Researchers conducted a prospective observational cohort study of 84 premature infants to examine the microstructural change in brain white matter and to compare microstructural parameters between infants with and without ROP or severe ROP.
All infants with a gestational age of 31 weeks or less or a birth weight of 1500 g or less were evaluated for premature retinopathy. Disease classification was performed for the ROP zone and the ROP stage, and the maximum ROP stage was used for the study analyzes.
The researchers identified the mean gestational age of infants with and without ROP (26.9 weeks ± 1.7 weeks and 30.3 weeks ± 2.6 weeks, respectively) and the mean birth weight (964.1 g ± 276.3 g and 1387.5 g ± 348.2 g). Significant differences between the groups were found in terms of gestational age, birth weight, length at birth, head circumference, 1-minute and 5-minute Apgar scores, and mechanical ventilation duration and oxygen therapy (all P <0.01).
No significant differences in mean diffusivity (MD) or fractional anisotropy were found between infants with and without ROP (all P> 0.05). The fractional anisotropy values differed significantly between infants with and without severe ROP in the body of the corpus callosum, the right corticospinal tract, the pathway between V1 / V2 and V4 in the hemisphere of the left and right hemispheres, and the pathway between V1 / V2 and V5 / MT and the pathway connecting the thalamus and the primary somatosensory cortex. The MD scores were not significantly different in the severe ROP group.
After adjusting for confounders, the parameters of other white matter pathways that showed either statistically significant or slightly significant differences in fractional anisotropy or MD scores had no statistically significant association with ROP or severe ROP.
Developmental outcomes for cognitive, motor and language functions were assessed in 81 infants. The researchers found slightly significant differences in mean cognitive scores between infants with and without ROP, but no significant differences in mean language or motor scores. In the group with severe ROP, there were no statistically significant differences in development scores and no statistically significant differences in the incidence of developmental delay in patients with or without ROP or severe ROP.
Several regression analyzes were performed to examine the relationship between fractional anisotropy, or MD values of the white matter signaling pathway, and Bayley Scales of Infant and Toddler Development (BSID-III) values. In multivariate analyzes including gender, gestational age, gestational age on MRI, BPD, sepsis, and maternal education, cognitive scores were significantly associated with fractional anisotropy values of the left corticospinal tract and middle cerebellar pedicle, as well as MD values of the left and right corticospinal tracts, middle cerebellar stalk, left unified fascicle primary motor cortices and left and right hearing radiation.
Finally, the researchers compared BSID-III scores between infants with ROP treated with and without intravitreal bevacizumab therapy. There were no significant differences in development scores or the incidence of developmental delays in cognitive, motor or language functions between these two groups. Significant associations were found between intravitreal bevacizumab therapy and MD values for the path between the pre- and primary motor cortex in the left hemisphere, which were present in multiple regression analyzes.

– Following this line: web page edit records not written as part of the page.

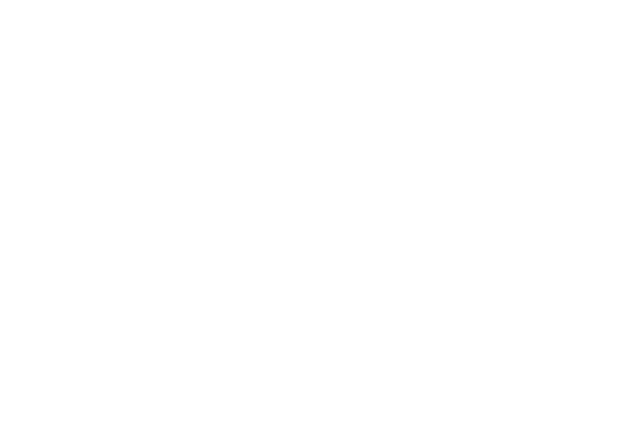
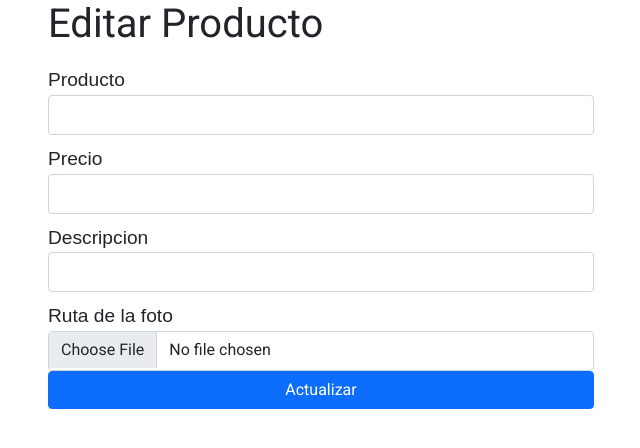
Before and after one commit to Beskar-SW/Izanagi, a React (Create React App) app: page /admin/menu/1 in a window 1280 px wide. Before the commit this address had no page. Shown: the top 448 px of the page, without its empty margins (319-959 px from the left). Built offline with nearby package versions, Linux system fonts and the light colour scheme; no server answers.

Commit message:
tercer commit

```diff
--- a/src/Admin.js
+++ b/src/Admin.js
@@ -57,7 +57,7 @@
             <Header/>
             <div id="navbar" style={{display:"flex",justifyContent:"space-around"}}>
                 <Link to={"/admin/menu"} className="link">Menu Panel</Link>
-                <Link to={"/admin/menu"} className="link">Ventas</Link>
+                <Link to={"/admin/ventas"} className="link">Ventas</Link>
                 <Link to={"/admin/pedidos"} className="link">Pedidos</Link>
             </div>
             <section>
--- a/src/MenuUpdate.js
+++ b/src/MenuUpdate.js
@@ -1,53 +1,129 @@
-import React,{useState, useEffect} from "react";
+import React, { useState, useEffect } from "react";
+import { Link } from "react-router-dom";
+import Header from "./Header";
+import Navbar from "./Navbar";
+import "./App.css";
 
 export default function MenuUpdate() {
+  const urlStatics = "http://localhost:5000/static/";
 
-    const urlStatics = 'http://localhost:5000/static/';
-    const [entradas, setEntradas] = useState(null);
+  const [entradas, setEntradas] = useState([]);
   const [empanizados, setEmpanizados] = useState([]);
 
+  async function getEntradas() {
+    const response = await fetch("http://localhost:5000/Menu/1");
+    const data = await response.json();
+    return data;
+  }
+
+  async function getEmpanizados() {
+    const response = await fetch("http://localhost:5000/Menu/2");
+    const data = await response.json();
+    return data;
+  }
 
   useEffect(() => {
-        fetch('http://localhost:5000/Menu/1')
-        .then(res => res.json())
-        .then(data => {
-            setEntradas(data);
-        })
+    const promise = getEntradas();
+    promise.then((data) => {
+      data.forEach((entrada) => {
+        setEntradas((entradas) => [...entradas, entrada]);
+      });
+    });
+
+    const promise2 = getEmpanizados();
+    promise2.then((data) => {
+      data.forEach((empanizado) => {
+        setEmpanizados((empanizados) => [...empanizados, empanizado]);
+      });
+    });
   }, []);
 
-
-    return(
+  return (
     <>
-            <div style={{display:'flex',flexDirection:'row', justifyContent:'center',alignItems:'center',paddingTop:20}}>
+      <Header />
+      <div
+        id="navbar"
+        style={{ display: "flex", justifyContent: "space-around" }}
+      >
+        <Link to={"/admin/menu"} className="link">
+          Menu Panel
+        </Link>
+        <Link to={"/admin/ventas"} className="link">
+          Ventas
+        </Link>
+        <Link to={"/admin/pedidos"} className="link">
+          Pedidos
+        </Link>
+      </div>
+      <div
+        style={{
+          display: "flex",
+          flexDirection: "row",
+          justifyContent: "center",
+          alignItems: "center",
+          paddingTop: 20,
+        }}
+      >
         <h1>Menu</h1>
-                {console.log(entradas)}
       </div>
-            <div style={{display:'flex',flexDirection:'row', justifyContent:'center',alignItems:'center',paddingTop:20}}>
-                {entradas.forEach(entrada => {
+      <div id="grid">
+        {entradas === null ? (
+          <h1>Cargando...</h1>
+        ) : (
+          entradas.map((entrada) => {
             return (
-                    <div style={{display:'flex',flexDirection:'column', justifyContent:'center',alignItems:'center',paddingTop:20}}>
-                    <img src={urlStatics + entrada.rutaFoto} alt=""/>
+              <div key={entrada.idProducto} id="areaA">
+                <ul>
+                  <li>
+                    <img
+                      src={urlStatics + entrada.rutaFoto}
+                      alt=""
+                      height={"100%"}
+                    />
+                  </li>
+                  <li>
                     <h3>{entrada.producto}</h3>
-                    <h4>{entrada.precio}</h4>
+                  </li>
+                  <li>
+                    <p>{entrada.descripcion}</p>
+                  </li>
+                  <li>
+                    <Link to={`/admin/menu/${entrada.idProducto}`} className="btn btn-primary btn-sm">Update</Link>
+                  </li>
+                </ul>
               </div>
-                )
-                })}
+            );
+          })
+        )}
+        {empanizados.length === 0 ? (
+          <h1>Cargando...</h1>
+        ) : (
+          empanizados.map((empanizado) => {
+            return (
+              <div key={empanizado.idProducto} id="areaA">
+                <ul>
+                  <li>
+                    <img
+                      src={urlStatics + empanizado.rutaFoto}
+                      alt=""
+                      height={"100%"}
+                    />
+                  </li>
+                  <li>
+                    <h3>{empanizado.producto}</h3>
+                  </li>
+                  <li>
+                    <p>{empanizado.descripcion}</p>
+                  </li>
+                  <li>
+                    <Link to={`/admin/menu/${empanizado.idProducto}`}></Link>
+                  </li>
+                </ul>
               </div>
-            <div style={{display:'flex',flexDirection:'row', justifyContent:'center',alignItems:'center',paddingTop:20}}>
-                <h1>Empanizados</h1>
+            );
+          })
+        )}
       </div>
-            <div style={{display:'flex',flexDirection:'row', justifyContent:'center',alignItems:'center',paddingTop:20}}>
-                {empanizados.forEach(empanizado => {
-                return (
-                    <div style={{display:'flex',flexDirection:'column', justifyContent:'center',alignItems:'center',paddingTop:20}}>
-                    <img src={urlStatics + empanizado.rutaFoto} alt=""/>
-                    <input type={"text"} onChange={empanizado.producto} value={empanizado.producto}></input>
-                    <h4>{empanizado.precio}</h4>
-                    <p>{empanizado.descripcion}</p>
-                    </div>
-                )})}
-            </div>
-            <button onClick={()=>console.log("Hola")}>prueba</button>
     </>
   );
 }
--- /dev/null
+++ b/src/Update/UpdateElement.js
@@ -0,0 +1,91 @@
+import React, { useEffect, useState } from "react";
+import { useParams } from "react-router-dom";
+
+export default function UpdateElement() {
+  const urlStatics = "http://localhost:5000/static/";
+  const { id } = useParams();
+  const [producto, setProducto] = useState("");
+  const [precio, setPrecio] = useState("");
+  const [descripcion, setDescripcion] = useState("");
+  const [rutaFoto, setRutaFoto] = useState("");
+
+  useEffect(() => {
+    fetch(`http://localhost:5000/productos/${id}`)
+      .then((res) => res.json())
+      .then((data) => {
+        setProducto(data[0].producto);
+        setPrecio(data[0].precio);
+        setDescripcion(data[0].descripcion);
+        setRutaFoto(data[0].rutaFoto);
+      });
+  }, []);
+
+  //from with bootstrap styles
+
+  return (
+    <div className="container">
+      <div className="row">
+        <div className="col-md-6 offset-md-3">
+          <h1>Editar Producto</h1>
+          <form>
+            <div className="form-group">
+              <label>Producto</label>
+              <input
+                type="text"
+                className="form-control"
+                value={producto}
+                onChange={(e) => setProducto(e.target.value)}
+              />
+            </div>
+            <div className="form-group">
+              <label>Precio</label>
+              <input
+                type="number"
+                className="form-control"
+                value={precio}
+                onChange={(e) => setPrecio(e.target.value)}
+              />
+            </div>
+            <div className="form-group">
+              <label>Descripcion</label>
+              <input
+                type="text"
+                className="form-control"
+                value={descripcion}
+                onChange={(e) => setDescripcion(e.target.value)}
+              />
+            </div>
+            <div className="form-group">
+              <label>Ruta de la foto</label>
+              <input
+                type="file"
+                className="form-control"
+                onChange={(e) => setRutaFoto(e.target.value)}
+              />
+            </div>
+            <button
+              type="submit"
+              className="btn btn-primary"
+              onClick={(e) => {
+                // fetch(`http://localhost:5000/productos/${id}`, {
+                //   method: "PUT",
+                //   headers: {
+                //     "Content-Type": "application/json",
+                //   },
+                //   body: JSON.stringify({
+                //     producto,
+                //     precio,
+                //     descripcion,
+                //     rutaFoto,
+                //   }),
+                // });
+                e.preventDefault();
+                console.log(producto, precio, descripcion, rutaFoto);
+            }}
+            >Actualizar</button>
+          </form>
+        </div>
+      </div>
+    </div>
+  );
+}
--- a/src/index.js
+++ b/src/index.js
@@ -7,6 +7,7 @@
 import Admin from './Admin';
 import reportWebVitals from './reportWebVitals';
 import MenuUpdate from './MenuUpdate';
+import UpdateElement from './Update/UpdateElement';
 
 const root = ReactDOM.createRoot(document.getElementById('root'));
 
@@ -16,9 +17,9 @@
       <Route path="/" element={<App />} />
       <Route path='/dudas' element={<Dudas/>}/>
       <Route path='/acercade' element={<Acercade/>}/>
-      <Route path='/admin' element={<Admin/>}>
-        <Route path='/admin/menu' element={<MenuUpdate/>}/>
-      </Route>
+      <Route path='/admin' element={<Admin/>}/>
+      <Route path='/admin/menu' element={<MenuUpdate/>}/>
+      <Route path='/admin/menu/:id' element={<UpdateElement/>}/>
     </Routes>
   </BrowserRouter>
 
```
Lines whose indentation alone changed are shown as unchanged.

Limitations of the study include challenges associated with performing MRI in infants, particularly when sedation is required which may pose a medical risk, the short follow-up time, and the limited accuracy of assessing speech function in such a youngster Age. Visual acuity was not assessed in this patient population.
“The developmental outcomes were similar in preterm infants with and without ROP or severe ROP, and between ROP infants with and without antivascular endothelial growth factor therapy,” the researchers said. “Although future studies should examine long-term development outcomes and white matter maturation in infants treated with anti-VEGF therapy for ROP, our study suggests a possible association between therapy and the maturation of motor-associated white matter pathways there. ”
Ahn SJ, Lee JY, Lee JY et al. Maturation of white matter and early developmental outcomes in premature infants with premature retinopathy. Invest Ophthalmol Vis Sci. 2021; 62 (2): 2. doi: 10.1167 / iovs.62.2.2.
This article originally appeared on Ophthalmology Advisor